Existential Observers

MARK O’KELLY DISCUSSES ASPECTS OF PORTRAIT PAINTING IN IRELAND. Early portraiture can be viewed as an historical instrument of class identification, patriarchal gaze and institutional hegemony. It could also be argued that, over the years, important significations of portraiture have been exploited and aesthetically challenged through the deconstructive approaches of key historical and contemporary Irish artists. This complex field has huge public appeal and carries immense prestige for artist and subject at the level of national identity, recognition and status. The historical context for contemporary Irish portraiture and the breadth of current practice have been highlighted in a range of recent events: the Freud Project at IMMA; the reopening of

Imperfect Loops & Screen Memories

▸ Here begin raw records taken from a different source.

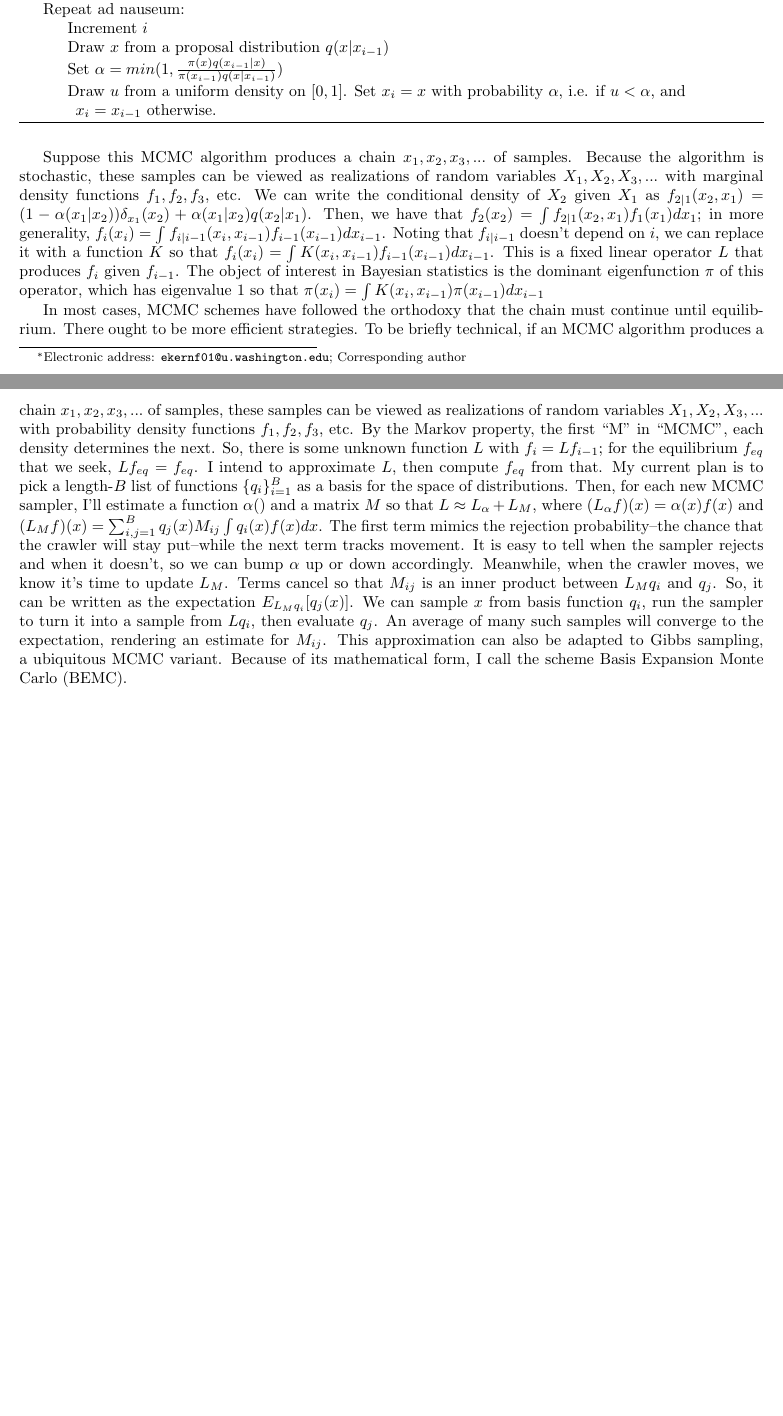
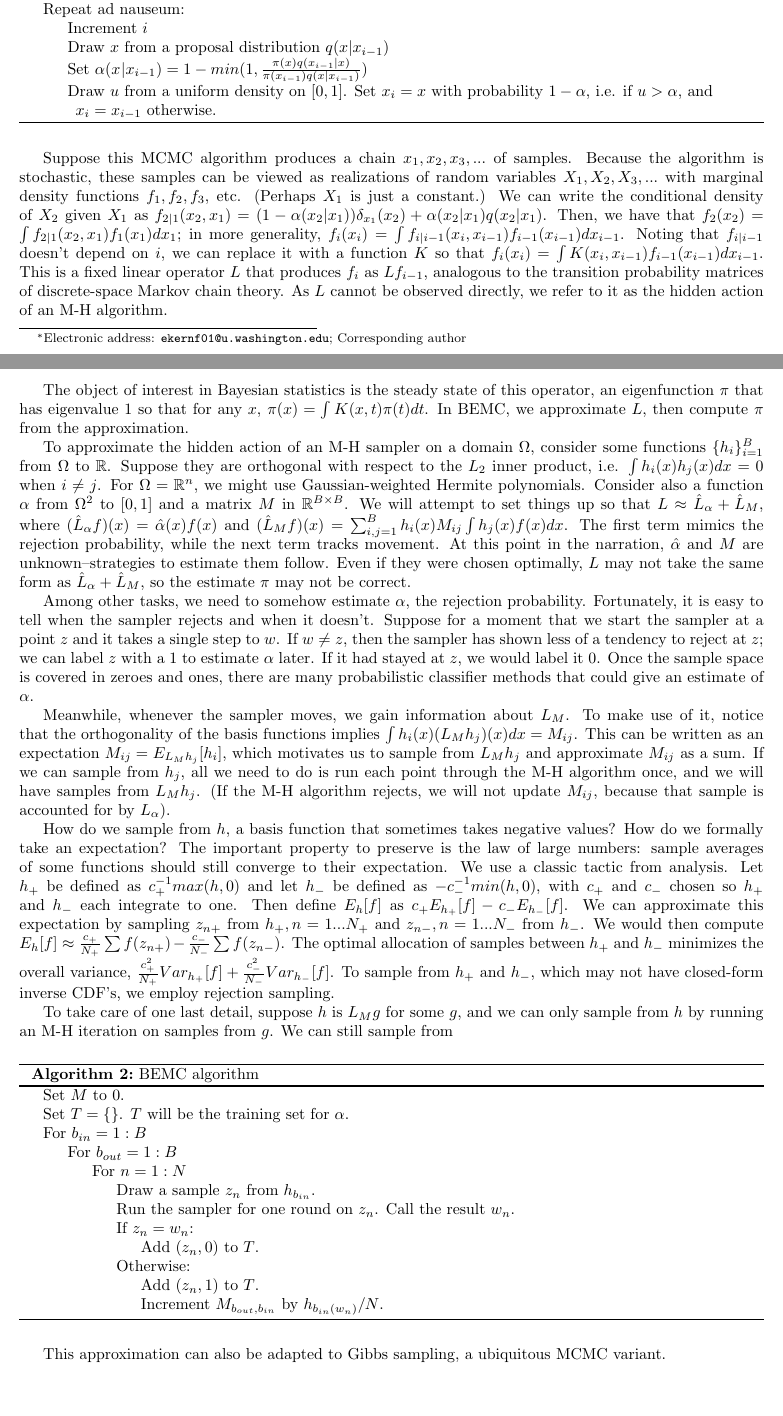
Before and after one commit to ekernf01/BEMC, a LaTeX paper (BEMC/BEMC.tex): two parts of pages 1 and 2 of 2 before the commit and two parts of pages 1 and 2 of 3 after it, joined at a grey line, cut so that both start at the same text, the shorter picture padded with empty space. Compiled offline with pdfLaTeX.

Commit message:
BEMC algorithm details
Wrote out the BEMC procedure and added details on sampling from basis
functions.

```diff
--- a/BEMC/BEMC.tex
+++ b/BEMC/BEMC.tex
@@ -88,16 +88,49 @@ Repeat ad nauseum:\\
 \Indp
 Increment $i$\\
 Draw $x$ from a proposal distribution $q(x|x_{i-1})$\\
-Set $\alpha = min(1, \frac{\pi(x)q(x_{i-1}|x)}{\pi(x_{i-1})q(x|x_{i-1})})$\\
+Set $\alpha(x_{}|x_{i-1}) = 1 - min(1, \frac{\pi(x)q(x_{i-1}|x)}{\pi(x_{i-1})q(x|x_{i-1})})$\\
 Draw $u$ from a uniform density on $[0,1]$.
-Set $x_i = x$ with probability $\alpha$, i.e. if $u<\alpha$, and $x_i = x_{i-1}$ otherwise.\\
+Set $x_i = x$ with probability $1 - \alpha$, i.e. if $u >\alpha$, and $x_i = x_{i-1}$ otherwise.\\
 \end{algorithm}
 
-Suppose this MCMC algorithm produces a chain $ x_1, x_2, x_3, ...$ of samples. Because the algorithm is stochastic, these samples can be viewed as realizations of random variables $X_1, X_2, X_3, ...$ with marginal density functions $f_1, f_2, f_3, $ etc. We can write the conditional density of $X_2$ given $X_1$ as $f_{2|1}(x_2, x_1) = (1-\alpha(x_1|x_2))\delta_{x_1}(x_2) + \alpha(x_1|x_2)q(x_2|x_1)$. Then, we have that $f_2(x_2) = \int f_{2|1}(x_2, x_1)f_1(x_1)dx_1$; in more generality, $f_i(x_i) = \int f_{i|i-1}(x_i, x_{i-1})f_{i-1}(x_{i-1})dx_{i-1}$. Noting that $f_{i|i-1}$ doesn't depend on $i$, we can replace it with a function $K$ so that $f_i(x_i) = \int K(x_i, x_{i-1})f_{i-1}(x_{i-1})dx_{i-1}$. This is a fixed linear operator $L$ that produces $f_{i}$ given $f_{i-1}$. The object of interest in Bayesian statistics is the dominant eigenfunction $\pi$ of this operator, which has eigenvalue $1$ so that $\pi(x_i) = \int K(x_i, x_{i-1})\pi(x_{i-1})dx_{i-1}$
+Suppose this MCMC algorithm produces a chain $ x_1, x_2, x_3, ...$ of samples. Because the algorithm is stochastic, these samples can be viewed as realizations of random variables $X_1, X_2, X_3, ...$ with marginal density functions $f_1, f_2, f_3, $ etc. (Perhaps $X_1$ is just a constant.) We can write the conditional density of $X_2$ given $X_1$ as $f_{2|1}(x_2, x_1) = (1-\alpha(x_2|x_1))\delta_{x_1}(x_2) + \alpha(x_2|x_1)q(x_2|x_1)$. Then, we have that $f_2(x_2) = \int f_{2|1}(x_2, x_1)f_1(x_1)dx_1$; in more generality, $f_i(x_i) = \int f_{i|i-1}(x_i, x_{i-1})f_{i-1}(x_{i-1})dx_{i-1}$. Noting that $f_{i|i-1}$ doesn't depend on $i$, we can replace it with a function $K$ so that $f_i(x_i) = \int K(x_i, x_{i-1})f_{i-1}(x_{i-1})dx_{i-1}$. This is a fixed linear operator $L$ that produces $f_{i}$ as $Lf_{i-1}$, analogous to the transition probability matrices of discrete-space Markov chain theory. As $L$ cannot be observed directly, we refer to it as the hidden action of an M-H algorithm.
+
+The object of interest in Bayesian statistics is the steady state of this operator, an eigenfunction $\pi$ that has eigenvalue $1$ so that for any $x$, $\pi(x) = \int K(x, t)\pi(t)dt$. In BEMC, we approximate $L$, then compute $\pi$ from the approximation.
+
+To approximate the hidden action of an M-H sampler on a domain $\Omega$, consider some functions $\{h_i\}_{i=1}^B$ from $\Omega$ to $\mathbb{R}$. Suppose they are orthogonal with respect to the $L_2$ inner product, i.e. $\int h_i(x)h_j(x)dx = 0$ when $i \neq j$. For $\Omega=\mathbb{R}^n$, we might use Gaussian-weighted Hermite polynomials. Consider also a function $\alpha$ from $\Omega^2$ to $[0,1]$ and a matrix $M$ in $\mathbb{R}^{B\times B}$.  We will attempt to set things up so that $L \approx \hat{L}_{\alpha}+\hat{L}_{M}$, where $ (\hat{L}_{\alpha}f)(x) = \hat{\alpha}(x)f(x)$ and $(\hat{L}_{M}f)(x) =  \sum_{i,j=1}^B h_i(x)M_{ij}\int h_j(x)f(x)dx$. The first term mimics the rejection probability, while the next term tracks movement. At this point in the narration, $\hat{\alpha}$ and $M$ are unknown--strategies to estimate them follow. Even if they were chosen optimally, $L$ may not take the same form as $\hat{L}_{\alpha}+\hat{L}_{M}$, so the estimate $\pi$ may not be correct.
+
+Among other tasks, we need to somehow estimate $\alpha$, the rejection probability. Fortunately, it is easy to tell when the sampler rejects and when it doesn't. Suppose for a moment that we start the sampler at a point $z$ and it takes a single step to $w$. If $w \neq z$, then the sampler has shown less of a tendency to reject at $z$; we can label $z$ with a $1$ to estimate $\alpha$ later. If it had stayed at $z$, we would label it $0$. Once the sample space is covered in zeroes and ones, there are many probabilistic classifier methods that could give an estimate of $\alpha$.
+
+Meanwhile, whenever the sampler moves, we gain information about $L_M$. To make use of it, notice that the orthogonality of the basis functions implies $\int h_i(x)(L_{M}h_j)(x)dx =  M_{ij}$. This can be written as an expectation $M_{ij} = E_{L_Mh_j}[h_i]$, which motivates us to sample from $L_Mh_j$ and approximate $M_{ij}$ as a sum. If we can sample from $h_j$, all we need to do is run each point through the M-H algorithm once, and we will have samples from $L_Mh_j$. (If the M-H algorithm rejects, we will not update $M_{ij}$, because that sample is accounted for by $L_{\alpha}$).
+
+How do we sample from $h$, a basis function that sometimes takes negative values? How do we formally take an expectation? The important property to preserve is the law of large numbers: sample averages of some functions should still converge to their expectation. We use a classic tactic from analysis. Let $h_+$ be defined as $c_+^{-1}max(h, 0)$ and let $h_-$ be defined as $-c_-^{-1}min(h, 0)$, with $c_+$ and $c_-$ chosen so $h_+$ and $h_-$ each integrate to one. Then define $E_{h}[f]$ as $c_+E_{h_+}[f]-c_-E_{h_-}[f]$. We can approximate this expectation by sampling $z_{n+}$ from $h_+, n=1...N_+$ and $z_{n-}, n=1...N_-$ from $h_-$. We would then compute $E_{h}[f] \approx \frac{c_+}{N_+}\sum f(z_{n+})-\frac{c_-}{N_-}\sum f(z_{n-})$. The optimal allocation of samples between $h_+$ and $h_-$ minimizes the overall variance, $\frac{c_+^2}{N_+}Var_{h_+}[f] + \frac{c_-^2}{N_-}Var_{h_-}[f]$. To sample from $h_+$ and $h_-$, which may not have closed-form inverse CDF's, we employ rejection sampling.
+
+To take care of one last detail, suppose $h$ is $L_Mg$ for some $g$, and we can only sample from $h$ by running an M-H iteration on samples from $g$. We can still sample from
+
+\begin{algorithm}[h]
+\caption{BEMC algorithm}
+Set $M$ to $0$.\\
+Set $T = \{\}$. $T$ will be the training set for $\alpha$.\\
+For $b_{in}  = 1:B$\\
+\Indp
+For $b_{out}  = 1:B$\\
+\Indp
+For $n = 1:N$\\
+\Indp
+Draw a sample $z_n$ from $h_{b_{in}}$.\\
+Run the sampler for one round on $z_n$. Call the result $w_n$.\\
+If $z_n = w_n$:\\
+\Indp
+Add $(z_n, 0)$ to $T$.\\
+\Indm
+Otherwise:\\
+\Indp
+Add $(z_n, 1)$ to $T$.\\
+Increment $M_{b_{out}, b_{in}}$ by $h_{b_{in}(w_n)}/N$.\\
+\end{algorithm}
 
 
-
-In most cases, MCMC schemes have followed the orthodoxy that the chain must continue until equilibrium. There ought to be more efficient strategies. To be briefly technical, if an MCMC algorithm produces a chain $ x_1, x_2, x_3, ...$ of samples, these samples can be viewed as realizations of random variables $X_1, X_2, X_3, ...$ with probability density functions $f_1, f_2, f_3, $ etc. By the Markov property, the first ``M'' in ``MCMC'', each density determines the next. So, there is some unknown function $L$ with $f_i=Lf_{i-1}$; for the equilibrium $f_{eq}$ that we seek, $Lf_{eq}=f_{eq}$. I intend to approximate $L$, then compute $f_{eq}$ from that. My current plan is to pick a length-$B$ list of functions $\{q_i\}_{i=1}^B$ as a basis for the space of distributions. Then, for each new MCMC sampler, I'll estimate a function $\alpha()$ and a matrix $M$ so that $L \approx L_{\alpha}+L_{M}$, where $ (L_{\alpha}f)(x) = \alpha(x)f(x)$ and $(L_{M}f)(x) =  \sum_{i,j=1}^B q_j(x)M_{ij}\int q_i(x)f(x)dx$. The first term mimics the rejection probability--the chance that the crawler will stay put--while the next term tracks movement. It is easy to tell when the sampler rejects and when it doesn't, so we can bump $\alpha$ up or down accordingly. Meanwhile, when the crawler moves, we know it's time to update $L_{M}$. Terms cancel so that $M_{ij}$ is an inner product between $L_{M}q_i$ and $q_j$. So, it can be written as the expectation $E_{L_{M}q_i}[q_j(x)]$. We can sample $x$ from basis function $q_i$, run the sampler to turn it into a sample from $Lq_i$, then evaluate $q_j$. An average of many such samples will converge to the expectation, rendering an estimate for $M_{ij}$. This approximation can also be adapted to Gibbs sampling, a ubiquitous MCMC variant. Because of its mathematical form, I call the scheme Basis Expansion Monte Carlo (BEMC).
+This approximation can also be adapted to Gibbs sampling, a ubiquitous MCMC variant.
 
 %==== Bib files and style =======
 \bibliographystyle{splncs}
```
Also changed, not shown: BEMC/BEMC.pdf, BEMC/BEMC.tex (2 more changed lines), 5 other files.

The audio-essay I recently produced in collaboration with Justin Barton, On Vanishing Land, was in part a disquisition on the eerie. [1] For us, the eerie was defined by problems of agency. In the deserted spaces which often trigger the feeling of the eerie, we are forced to ask if there is an agent present, unseen but watching us. If an agent is present, what is its nature? Is it hostile, friendly, or merely indifferent? The feeling of the eerie is also likely to be provoked by the contemplation of the relics left behind by agents who have long departed. The statues on Easter Island, the stone circle at Avebury – these